(Content revision data)
BEGIN

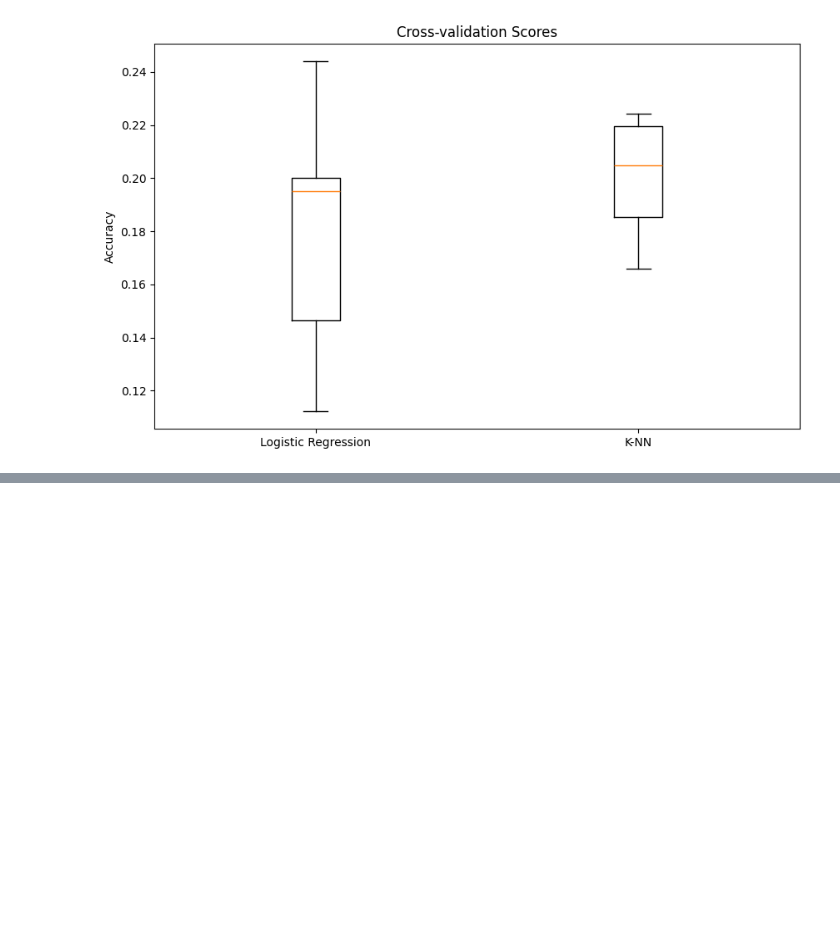
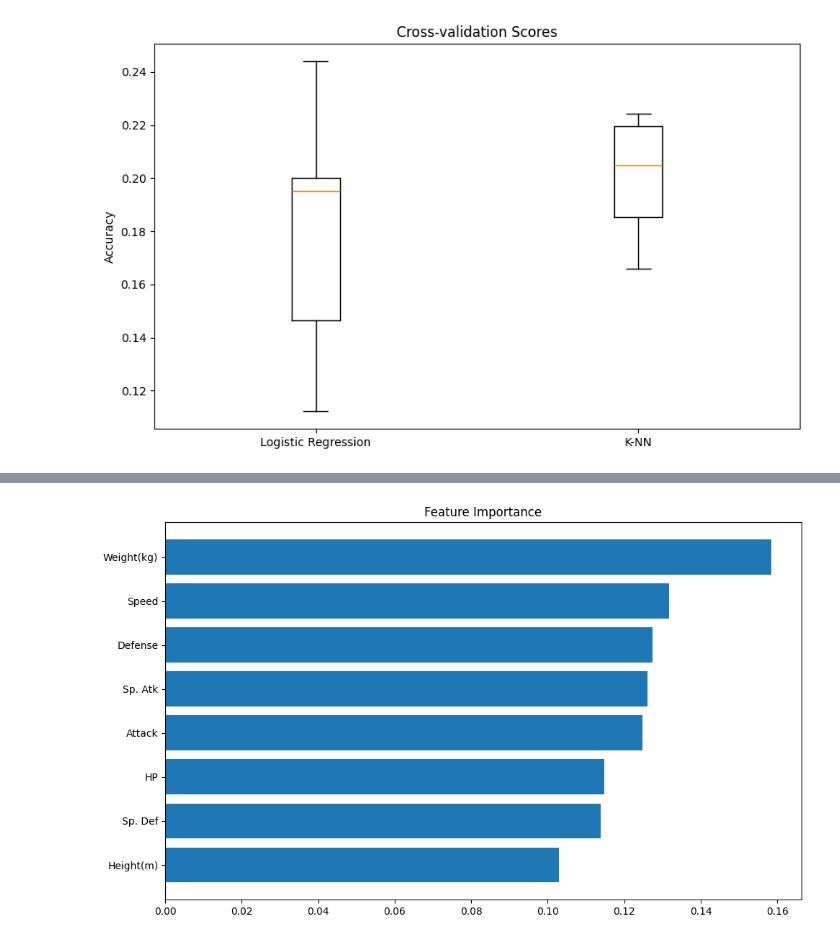
Before and after one commit to marvin-chen/cos-independent-work, a Jupyter notebook: baseline.ipynb, the cells around one changed output, grey strips where cells are left out. Drawn from its saved outputs; the diff is of its cells as text; code cells hidden in the pictures; blank space fills up the shorter version.

Commit message:
attempt multiclass output with random forest

```diff
--- a/baseline.ipynb
+++ b/baseline.ipynb
@@ -267,3 +269,90 @@ plt.show()
 [figure]
 [figure]
 [figure]
+# %%
+import pandas as pd
+import numpy as np
+from sklearn.preprocessing import MultiLabelBinarizer, StandardScaler
+from sklearn.multioutput import MultiOutputClassifier
+from sklearn.ensemble import RandomForestClassifier
+from sklearn.metrics import classification_report, confusion_matrix
+import matplotlib.pyplot as plt
+import seaborn as sns
+
+# Load the pre-split data
+train_df = pd.read_csv('csv/pokemon_train.csv')
+test_df = pd.read_csv('csv/pokemon_test.csv')
+
+# Prepare features and targets
+features = ['HP', 'Attack', 'Defense', 'Sp. Atk', 'Sp. Def', 'Speed', 'Height(m)', 'Weight(kg)']
+X_train = train_df[features]
+X_test = test_df[features]
+
+# Combine primary and secondary types
+def combine_types(row):
+    types = [row['Primary_Type']]
+    if pd.notna(row['Secondary_Type']) and row['Secondary_Type'] != 'None':
+        types.append(row['Secondary_Type'])
+    return types
+
+train_df['types'] = train_df.apply(combine_types, axis=1)
+test_df['types'] = test_df.apply(combine_types, axis=1)
+
+# Encode target variables
+mlb = MultiLabelBinarizer()
+y_train = mlb.fit_transform(train_df['types'])
+y_test = mlb.transform(test_df['types'])
+
+# Scale features
+scaler = StandardScaler()
+X_train_scaled = scaler.fit_transform(X_train)
+X_test_scaled = scaler.transform(X_test)
+
+# Create and train the multi-output model
+rf_classifier = RandomForestClassifier(n_estimators=100, random_state=42)
+multi_target_rf = MultiOutputClassifier(rf_classifier, n_jobs=-1)
+multi_target_rf.fit(X_train_scaled, y_train)
+
+# Make predictions
+y_pred = multi_target_rf.predict(X_test_scaled)
+
+# Function to get top two types
+def get_top_two_types(pred):
+    return [mlb.classes_[np.argsort(p)[-2:]] for p in pred]
+
+# Get predictions
+predictions = get_top_two_types(y_pred)
+true_types = [t for t in test_df['types']]
+
+# Evaluate the model
+print("Classification Report:")
+print(classification_report(mlb.transform(true_types), y_pred, target_names=mlb.classes_))
+
+# Calculate overall accuracy
+accuracy = accuracy_score(mlb.transform(true_types), y_pred)
+print(f"\nOverall Accuracy: {accuracy:.4f}")
+
+# Feature Importance
+feature_importance = np.mean([tree.feature_importances_ for tree in multi_target_rf.estimators_], axis=0)
+sorted_idx = np.argsort(feature_importance)
+pos = np.arange(sorted_idx.shape[0]) + .5
+
+fig, ax = plt.subplots(figsize=(10, 6))
+ax.barh(pos, feature_importance[sorted_idx], align='center')
+ax.set_yticks(pos)
+ax.set_yticklabels(np.array(features)[sorted_idx])
+ax.set_title('Feature Importance')
+plt.tight_layout()
+plt.show()
+
+# incorrect confusion matrix
+# # Confusion Matrix for Primary Type
+# primary_true = [t[0] for t in true_types]
+# primary_pred = [p[0] for p in predictions]
+# cm = pd.crosstab(pd.Series(primary_true, name='Actual'),
+#                  pd.Series(primary_pred, name='Predicted'))
+# plt.figure(figsize=(12, 10))
+# sns.heatmap(cm, annot=True, fmt='d', cmap='Blues')
+# plt.title('Confusion Matrix for Primary Type')
+# plt.show()
+# %% [output]
@@ -269,0 +376 @@ plt.show()
+[figure, added]
```
Also changed, not shown: parts of 2 cells of this notebook.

END

### [YOUR OBJECTIVE]
Apart from its pictures, the data is to be repeated exactly.

### [SOLVED PROBLEM]
Before and after one commit to marvin-chen/cos-independent-work, a Jupyter notebook: baseline.ipynb, the cells around one changed output, grey strips where cells are left out. Drawn from its saved outputs; the diff is of its cells as text; code cells hidden in the pictures; blank space fills up the shorter version.

Commit message:
attempt multiclass output with random forest

```diff
--- a/baseline.ipynb
+++ b/baseline.ipynb
@@ -267,3 +269,90 @@ plt.show()
 [figure]
 [figure]
 [figure]
+# %%
+import pandas as pd
+import numpy as np
+from sklearn.preprocessing import MultiLabelBinarizer, StandardScaler
+from sklearn.multioutput import MultiOutputClassifier
+from sklearn.ensemble import RandomForestClassifier
+from sklearn.metrics import classification_report, confusion_matrix
+import matplotlib.pyplot as plt
+import seaborn as sns
+
+# Load the pre-split data
+train_df = pd.read_csv('csv/pokemon_train.csv')
+test_df = pd.read_csv('csv/pokemon_test.csv')
+
+# Prepare features and targets
+features = ['HP', 'Attack', 'Defense', 'Sp. Atk', 'Sp. Def', 'Speed', 'Height(m)', 'Weight(kg)']
+X_train = train_df[features]
+X_test = test_df[features]
+
+# Combine primary and secondary types
+def combine_types(row):
+    types = [row['Primary_Type']]
+    if pd.notna(row['Secondary_Type']) and row['Secondary_Type'] != 'None':
+        types.append(row['Secondary_Type'])
+    return types
+
+train_df['types'] = train_df.apply(combine_types, axis=1)
+test_df['types'] = test_df.apply(combine_types, axis=1)
+
+# Encode target variables
+mlb = MultiLabelBinarizer()
+y_train = mlb.fit_transform(train_df['types'])
+y_test = mlb.transform(test_df['types'])
+
+# Scale features
+scaler = StandardScaler()
+X_train_scaled = scaler.fit_transform(X_train)
+X_test_scaled = scaler.transform(X_test)
+
+# Create and train the multi-output model
+rf_classifier = RandomForestClassifier(n_estimators=100, random_state=42)
+multi_target_rf = MultiOutputClassifier(rf_classifier, n_jobs=-1)
+multi_target_rf.fit(X_train_scaled, y_train)
+
+# Make predictions
+y_pred = multi_target_rf.predict(X_test_scaled)
+
+# Function to get top two types
+def get_top_two_types(pred):
+    return [mlb.classes_[np.argsort(p)[-2:]] for p in pred]
+
+# Get predictions
+predictions = get_top_two_types(y_pred)
+true_types = [t for t in test_df['types']]
+
+# Evaluate the model
+print("Classification Report:")
+print(classification_report(mlb.transform(true_types), y_pred, target_names=mlb.classes_))
+
+# Calculate overall accuracy
+accuracy = accuracy_score(mlb.transform(true_types), y_pred)
+print(f"\nOverall Accuracy: {accuracy:.4f}")
+
+# Feature Importance
+feature_importance = np.mean([tree.feature_importances_ for tree in multi_target_rf.estimators_], axis=0)
+sorted_idx = np.argsort(feature_importance)
+pos = np.arange(sorted_idx.shape[0]) + .5
+
+fig, ax = plt.subplots(figsize=(10, 6))
+ax.barh(pos, feature_importance[sorted_idx], align='center')
+ax.set_yticks(pos)
+ax.set_yticklabels(np.array(features)[sorted_idx])
+ax.set_title('Feature Importance')
+plt.tight_layout()
+plt.show()
+
+# incorrect confusion matrix
+# # Confusion Matrix for Primary Type
+# primary_true = [t[0] for t in true_types]
+# primary_pred = [p[0] for p in predictions]
+# cm = pd.crosstab(pd.Series(primary_true, name='Actual'),
+#                  pd.Series(primary_pred, name='Predicted'))
+# plt.figure(figsize=(12, 10))
+# sns.heatmap(cm, annot=True, fmt='d', cmap='Blues')
+# plt.title('Confusion Matrix for Primary Type')
+# plt.show()
+# %% [output]
@@ -269,0 +376 @@ plt.show()
+[figure, added]
```
Also changed, not shown: parts of 2 cells of this notebook.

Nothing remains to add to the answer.